LAS VEGAS — While depression and anxiety are common in veterans with inflammatory bowel disease, data from a longitudinal study presented at Crohn’s & Colitis Congress 2019 demonstrated that symptoms significantly varied by gender, dietary modifications and work status.
“IBD impacts physical, psychological, and social wellbeing and the reverse is true as well –psychological health affects IBD,” Niharika (Rika) Mallepally, MD, an internal medicine resident at Baylor College of Medicine, said during her presentation. “Clinically, this is evident. Both conditions are chronic with medication regimens and symptomatic control that vary over time, requiring changes in management and constant adjustment for patient and provider.”
Mallepally noted, however, that current literature lacks a uniform explanation of the relationship between IBD and psychological health.
“Most studies explore IBD and psychological health with one measure or one point in time,” she said. “But depression and anxiety symptoms are dynamic, and we believe that changes are best captured in a longitudinal study with a multifactorial lens.”
Mallepally and colleagues conducted a prospective, longitudinal study from August 2014 to June 2018 on patients who presented to the IBD clinic at the Michael E. DeBakey VA Medical Center.
The goal was to assess the dynamic nature of psychological health in a veteran patient population with IBD over time.
Patients were included in the study if they had a diagnosis of Crohn’s disease or ulcerative colitis, were aged at least 18 years and had at least one clinic visit during the study period where a psychological health evaluation was completed.
Patients were excluded if they had an undetermined IBD diagnosis.
Depression symptoms were assessed using the Patient Health Questionnaire 8 (PHQ-8) and anxiety symptoms were assessed using the Generalized Anxiety Disorder 7 (GAD-7).
Less than 200 patients (n = 187) enrolled in the study, and 159 were included as the other patients did not have a completed set of psychological health data. The researchers included a subset of patients (n = 80) who had at least three completed visits where psychological health data was available.
Change in depression and anxiety symptoms over time served as the study’s primary endpoint.
Additional secondary endpoints included the association of depression and anxiety symptoms over time with clinical characteristics in patients with at least three visits.
Less than a quarter of patients had a diagnosis of anxiety (16.8%) or depression (23.7%) at baseline. An even smaller percentage (8.9%) had an existing diagnosis of both anxiety and depression at baseline.
More than half (55%) of patients who had at least three visits where psychological health data was available had a PHQ-8 score of less than 9, which was considered as having no depressive symptoms. Fifteen percent of those with at least three visits were considered to have moderate to severe persistent depressive symptoms.
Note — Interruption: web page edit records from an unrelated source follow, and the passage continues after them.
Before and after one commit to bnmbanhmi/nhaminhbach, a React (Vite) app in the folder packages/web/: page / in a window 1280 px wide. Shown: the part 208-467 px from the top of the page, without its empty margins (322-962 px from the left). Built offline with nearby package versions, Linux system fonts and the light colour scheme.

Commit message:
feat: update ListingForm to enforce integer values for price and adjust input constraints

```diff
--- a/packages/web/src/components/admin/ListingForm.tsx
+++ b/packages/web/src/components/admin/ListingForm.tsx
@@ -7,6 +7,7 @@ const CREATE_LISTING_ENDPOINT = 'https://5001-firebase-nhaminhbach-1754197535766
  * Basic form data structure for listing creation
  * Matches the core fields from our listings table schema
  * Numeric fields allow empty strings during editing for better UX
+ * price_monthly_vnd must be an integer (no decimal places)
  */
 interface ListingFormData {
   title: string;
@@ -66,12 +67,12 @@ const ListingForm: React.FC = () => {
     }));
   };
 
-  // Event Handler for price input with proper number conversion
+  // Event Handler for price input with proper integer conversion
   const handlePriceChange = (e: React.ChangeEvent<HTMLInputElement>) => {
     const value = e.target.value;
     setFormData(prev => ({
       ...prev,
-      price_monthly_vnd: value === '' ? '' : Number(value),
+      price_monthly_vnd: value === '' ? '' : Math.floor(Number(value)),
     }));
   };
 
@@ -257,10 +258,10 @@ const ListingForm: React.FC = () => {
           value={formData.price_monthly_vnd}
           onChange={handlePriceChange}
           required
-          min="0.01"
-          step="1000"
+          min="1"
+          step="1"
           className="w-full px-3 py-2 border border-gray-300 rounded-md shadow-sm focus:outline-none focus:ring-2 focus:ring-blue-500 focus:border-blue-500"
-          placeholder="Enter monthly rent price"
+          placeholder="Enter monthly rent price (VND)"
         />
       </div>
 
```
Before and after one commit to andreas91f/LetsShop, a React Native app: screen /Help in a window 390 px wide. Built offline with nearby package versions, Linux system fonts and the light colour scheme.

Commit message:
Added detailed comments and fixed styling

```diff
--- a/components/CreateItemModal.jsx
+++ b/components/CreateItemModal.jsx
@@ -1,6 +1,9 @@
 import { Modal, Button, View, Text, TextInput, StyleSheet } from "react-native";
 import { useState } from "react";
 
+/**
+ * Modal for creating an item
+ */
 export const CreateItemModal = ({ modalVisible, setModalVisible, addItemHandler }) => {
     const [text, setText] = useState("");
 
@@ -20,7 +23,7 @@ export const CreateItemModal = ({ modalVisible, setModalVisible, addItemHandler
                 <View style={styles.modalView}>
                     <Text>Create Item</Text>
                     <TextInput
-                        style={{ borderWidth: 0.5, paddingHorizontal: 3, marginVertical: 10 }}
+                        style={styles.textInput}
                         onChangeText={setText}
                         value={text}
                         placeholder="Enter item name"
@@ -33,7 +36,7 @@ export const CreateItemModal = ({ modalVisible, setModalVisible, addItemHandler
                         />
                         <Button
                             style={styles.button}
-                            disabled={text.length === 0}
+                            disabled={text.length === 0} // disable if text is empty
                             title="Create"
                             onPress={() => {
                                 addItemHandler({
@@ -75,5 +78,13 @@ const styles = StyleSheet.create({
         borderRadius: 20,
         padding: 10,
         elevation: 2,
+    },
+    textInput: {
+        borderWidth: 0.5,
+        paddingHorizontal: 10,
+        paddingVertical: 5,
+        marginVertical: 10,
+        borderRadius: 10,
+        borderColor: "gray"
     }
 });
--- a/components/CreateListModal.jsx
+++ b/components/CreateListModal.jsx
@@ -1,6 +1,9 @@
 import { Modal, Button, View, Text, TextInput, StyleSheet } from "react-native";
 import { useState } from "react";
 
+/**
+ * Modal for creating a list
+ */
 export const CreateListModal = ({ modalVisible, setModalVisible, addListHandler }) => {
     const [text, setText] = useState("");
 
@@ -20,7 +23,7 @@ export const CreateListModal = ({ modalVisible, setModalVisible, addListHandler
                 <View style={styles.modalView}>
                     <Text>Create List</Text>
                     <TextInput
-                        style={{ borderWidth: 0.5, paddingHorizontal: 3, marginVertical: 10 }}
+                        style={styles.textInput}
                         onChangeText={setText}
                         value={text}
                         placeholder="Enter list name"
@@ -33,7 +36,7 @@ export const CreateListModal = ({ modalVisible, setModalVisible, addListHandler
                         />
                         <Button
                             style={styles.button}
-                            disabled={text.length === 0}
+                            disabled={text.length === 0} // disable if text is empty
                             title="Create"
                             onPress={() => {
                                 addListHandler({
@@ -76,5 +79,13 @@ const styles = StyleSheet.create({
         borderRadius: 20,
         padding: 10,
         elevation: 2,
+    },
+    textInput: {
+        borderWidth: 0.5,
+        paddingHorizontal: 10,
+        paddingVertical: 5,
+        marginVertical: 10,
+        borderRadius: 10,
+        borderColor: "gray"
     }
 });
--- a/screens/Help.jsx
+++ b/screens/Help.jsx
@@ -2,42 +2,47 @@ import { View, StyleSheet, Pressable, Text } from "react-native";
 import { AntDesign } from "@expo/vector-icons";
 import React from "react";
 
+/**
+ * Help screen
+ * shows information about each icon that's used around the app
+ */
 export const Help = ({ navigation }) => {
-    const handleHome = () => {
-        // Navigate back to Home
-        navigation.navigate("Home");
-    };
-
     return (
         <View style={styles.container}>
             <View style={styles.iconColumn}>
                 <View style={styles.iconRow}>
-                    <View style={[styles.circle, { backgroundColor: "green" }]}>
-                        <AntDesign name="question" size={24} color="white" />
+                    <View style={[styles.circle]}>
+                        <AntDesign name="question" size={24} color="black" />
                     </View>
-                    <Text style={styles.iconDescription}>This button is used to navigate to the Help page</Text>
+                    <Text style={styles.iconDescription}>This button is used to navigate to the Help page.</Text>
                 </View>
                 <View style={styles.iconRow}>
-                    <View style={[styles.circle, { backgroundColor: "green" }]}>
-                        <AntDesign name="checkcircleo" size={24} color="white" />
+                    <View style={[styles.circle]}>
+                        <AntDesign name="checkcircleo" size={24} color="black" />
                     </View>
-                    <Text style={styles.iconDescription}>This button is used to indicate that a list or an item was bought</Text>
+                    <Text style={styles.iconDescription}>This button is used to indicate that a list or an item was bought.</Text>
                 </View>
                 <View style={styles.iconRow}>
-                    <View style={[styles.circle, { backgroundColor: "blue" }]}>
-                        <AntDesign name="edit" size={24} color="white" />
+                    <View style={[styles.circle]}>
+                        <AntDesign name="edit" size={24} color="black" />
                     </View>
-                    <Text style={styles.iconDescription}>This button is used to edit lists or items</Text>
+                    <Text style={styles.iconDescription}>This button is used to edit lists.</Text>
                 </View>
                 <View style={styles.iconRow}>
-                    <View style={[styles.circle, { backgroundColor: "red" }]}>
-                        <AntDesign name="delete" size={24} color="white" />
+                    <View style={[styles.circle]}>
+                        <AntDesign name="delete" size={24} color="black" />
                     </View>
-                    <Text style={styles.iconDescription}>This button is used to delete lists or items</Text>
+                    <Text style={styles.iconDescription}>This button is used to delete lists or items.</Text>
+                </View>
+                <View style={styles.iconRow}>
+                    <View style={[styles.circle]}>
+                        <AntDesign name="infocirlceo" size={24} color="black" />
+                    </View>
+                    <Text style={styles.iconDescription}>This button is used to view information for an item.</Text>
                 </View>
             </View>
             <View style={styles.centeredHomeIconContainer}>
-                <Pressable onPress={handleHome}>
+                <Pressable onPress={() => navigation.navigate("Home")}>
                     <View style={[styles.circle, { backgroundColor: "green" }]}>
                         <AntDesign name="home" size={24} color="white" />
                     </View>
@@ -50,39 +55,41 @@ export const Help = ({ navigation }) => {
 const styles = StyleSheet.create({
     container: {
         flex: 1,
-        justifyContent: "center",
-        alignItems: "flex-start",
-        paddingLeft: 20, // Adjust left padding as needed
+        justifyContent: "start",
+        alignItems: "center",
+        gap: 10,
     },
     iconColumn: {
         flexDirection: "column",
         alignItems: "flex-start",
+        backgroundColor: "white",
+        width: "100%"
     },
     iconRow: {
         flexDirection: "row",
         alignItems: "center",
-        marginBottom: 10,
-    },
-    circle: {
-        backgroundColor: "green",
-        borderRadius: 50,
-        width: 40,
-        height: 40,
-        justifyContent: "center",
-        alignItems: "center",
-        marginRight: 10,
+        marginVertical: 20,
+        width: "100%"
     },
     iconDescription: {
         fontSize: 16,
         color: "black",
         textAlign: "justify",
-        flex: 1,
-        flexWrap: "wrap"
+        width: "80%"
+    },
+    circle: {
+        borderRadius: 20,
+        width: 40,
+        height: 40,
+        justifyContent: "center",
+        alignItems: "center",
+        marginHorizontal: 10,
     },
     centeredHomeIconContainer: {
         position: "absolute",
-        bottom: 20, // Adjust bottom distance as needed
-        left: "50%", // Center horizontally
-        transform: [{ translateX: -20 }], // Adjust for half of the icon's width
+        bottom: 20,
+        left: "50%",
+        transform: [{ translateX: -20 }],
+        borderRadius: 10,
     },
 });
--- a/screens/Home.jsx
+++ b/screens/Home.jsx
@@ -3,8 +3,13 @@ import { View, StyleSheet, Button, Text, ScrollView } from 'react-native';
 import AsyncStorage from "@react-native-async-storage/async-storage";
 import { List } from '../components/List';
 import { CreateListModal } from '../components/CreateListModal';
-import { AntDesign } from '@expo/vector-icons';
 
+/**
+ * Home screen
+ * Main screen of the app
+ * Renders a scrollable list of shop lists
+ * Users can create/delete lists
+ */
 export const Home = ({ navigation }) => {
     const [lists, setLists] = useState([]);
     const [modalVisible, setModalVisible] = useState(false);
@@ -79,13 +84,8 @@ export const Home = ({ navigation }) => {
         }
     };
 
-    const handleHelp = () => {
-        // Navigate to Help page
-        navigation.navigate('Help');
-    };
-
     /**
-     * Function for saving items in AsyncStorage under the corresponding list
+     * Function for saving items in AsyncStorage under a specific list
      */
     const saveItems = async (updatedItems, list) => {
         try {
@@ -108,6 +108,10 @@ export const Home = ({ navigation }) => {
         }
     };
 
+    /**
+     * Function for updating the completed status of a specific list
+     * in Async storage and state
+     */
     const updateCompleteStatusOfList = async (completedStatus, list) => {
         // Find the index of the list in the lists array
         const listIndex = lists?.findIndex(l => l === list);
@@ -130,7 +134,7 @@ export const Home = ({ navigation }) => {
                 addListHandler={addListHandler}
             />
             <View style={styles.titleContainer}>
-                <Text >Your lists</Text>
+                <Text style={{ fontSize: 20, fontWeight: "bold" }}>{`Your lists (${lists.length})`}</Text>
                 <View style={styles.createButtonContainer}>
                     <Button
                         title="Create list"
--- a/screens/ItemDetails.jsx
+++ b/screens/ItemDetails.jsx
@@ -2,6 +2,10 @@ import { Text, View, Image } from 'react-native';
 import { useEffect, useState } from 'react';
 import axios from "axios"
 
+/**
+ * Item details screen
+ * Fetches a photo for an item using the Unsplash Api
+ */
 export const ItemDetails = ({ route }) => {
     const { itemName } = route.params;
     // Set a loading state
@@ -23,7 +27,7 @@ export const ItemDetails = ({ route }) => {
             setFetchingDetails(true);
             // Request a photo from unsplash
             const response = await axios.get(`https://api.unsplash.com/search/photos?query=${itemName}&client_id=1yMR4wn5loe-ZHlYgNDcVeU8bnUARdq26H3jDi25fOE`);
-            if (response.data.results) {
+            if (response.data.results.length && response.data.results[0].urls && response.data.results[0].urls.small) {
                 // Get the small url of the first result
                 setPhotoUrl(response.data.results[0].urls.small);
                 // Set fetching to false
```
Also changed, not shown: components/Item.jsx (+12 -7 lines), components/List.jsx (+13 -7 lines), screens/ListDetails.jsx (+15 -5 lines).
“What we found most interesting was this 30% of patients that remained whose depressive symptoms when viewed longitudinally changed between different categories of severity,” she said. “In this subset, there’s still not perfect uniformity, but there’s a clear picture of what might be happening at the patient level. At a glance, of the patients whose symptoms changed between mild, moderate and severe, most of the transition happens between mild and moderate and most movement is not unidirectional. Patients move back and forth between different buckets of severity. Though some patients do seem to be getting worse, some do seem to be getting better over time and it’s not in a uniform direction. Understanding as much ... can significantly alter a patient’s symptom and disease management.”
Female gender was associated with a higher maximum anxiety score (12.8; n = 22, P = .04) and a higher proportion of visits with moderate or severe anxiety symptoms (0.43; P = .01). Patient-reported dietary restrictions and disability work status were associated with higher maximum depression and anxiety symptom scores, as well.
Mallepally acknowledged there were some limitations with the study.
“As this was an observational study, we could not prove causation,” she said. “For example, considering how dietary modifications were correlated with severe anxiety scores. It's hard to know which came first, did the anxious patient change diet in an attempt to change their IBD symptoms or did the IBD symptoms cause a certain level of distress that promoted anxiety symptoms. Also, our veteran population is predominantly male and psychological health burden of that is very different than from the general population. So further studies are certainly required to externally validate [these results].” – by Ryan McDonald
Mallepally N, et al. Abstract 15. Presented at: Crohn’s & Colitis Congress; Feb. 7-9, 2019; Las Vegas.
Disclosure: Mallepally reports no relevant financial disclosures.